_Web page edit records_
===

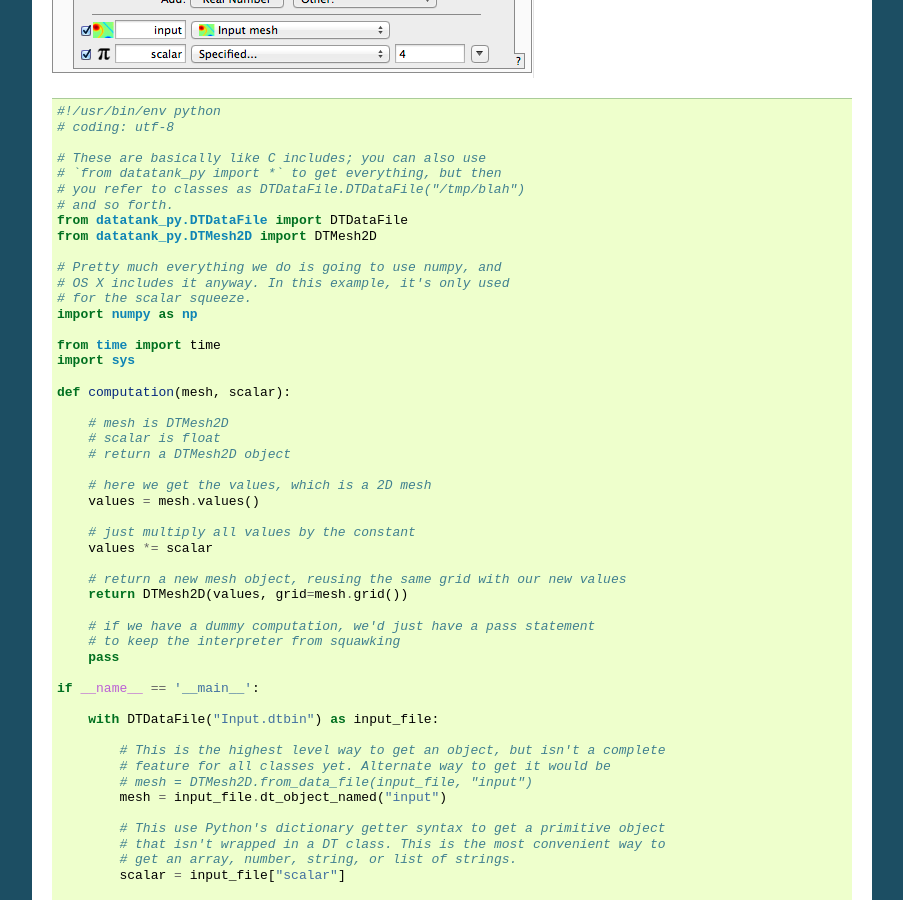
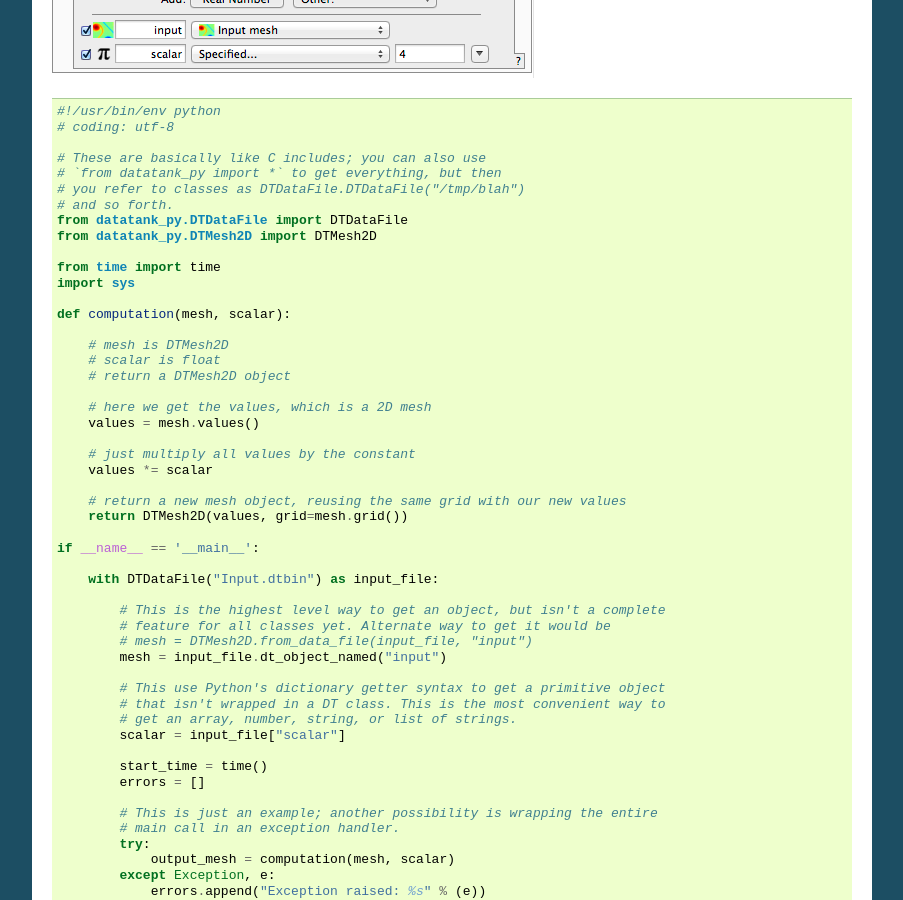
Before and after one commit to amaxwell/datatank_py, a Sphinx documentation site: the page built from doc/getting_started.rst, in a window 1280 px wide and 900 px high, scrolled down 968 px. Shown: the whole window, without its empty margins (198-1101 px from the left). Built offline with Sphinx 7.4.7, drawn with Linux system fonts in a browser that asks for light colours.

Commit message:
fix example code

```diff
--- a/doc/getting_started.rst
+++ b/doc/getting_started.rst
@@ -40,11 +40,6 @@
     from datatank_py.DTDataFile import DTDataFile
     from datatank_py.DTMesh2D import DTMesh2D
 
-    # Pretty much everything we do is going to use numpy, and
-    # OS X includes it anyway. In this example, it's only used
-    # for the scalar squeeze.
-    import numpy as np
-
     from time import time
     import sys
 
@@ -62,10 +57,6 @@
 
         # return a new mesh object, reusing the same grid with our new values
         return DTMesh2D(values, grid=mesh.grid())
-
-        # if we have a dummy computation, we'd just have a pass statement
-        # to keep the interpreter from squawking
-        pass
 
     if __name__ == '__main__':
 
```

===

_EXERCISE DIRECTIONS_
Report all lines above with "grid".

_PROBLEM SOLUTION_
         # return a new mesh object, reusing the same grid with our new values
         return DTMesh2D(values, grid=mesh.grid())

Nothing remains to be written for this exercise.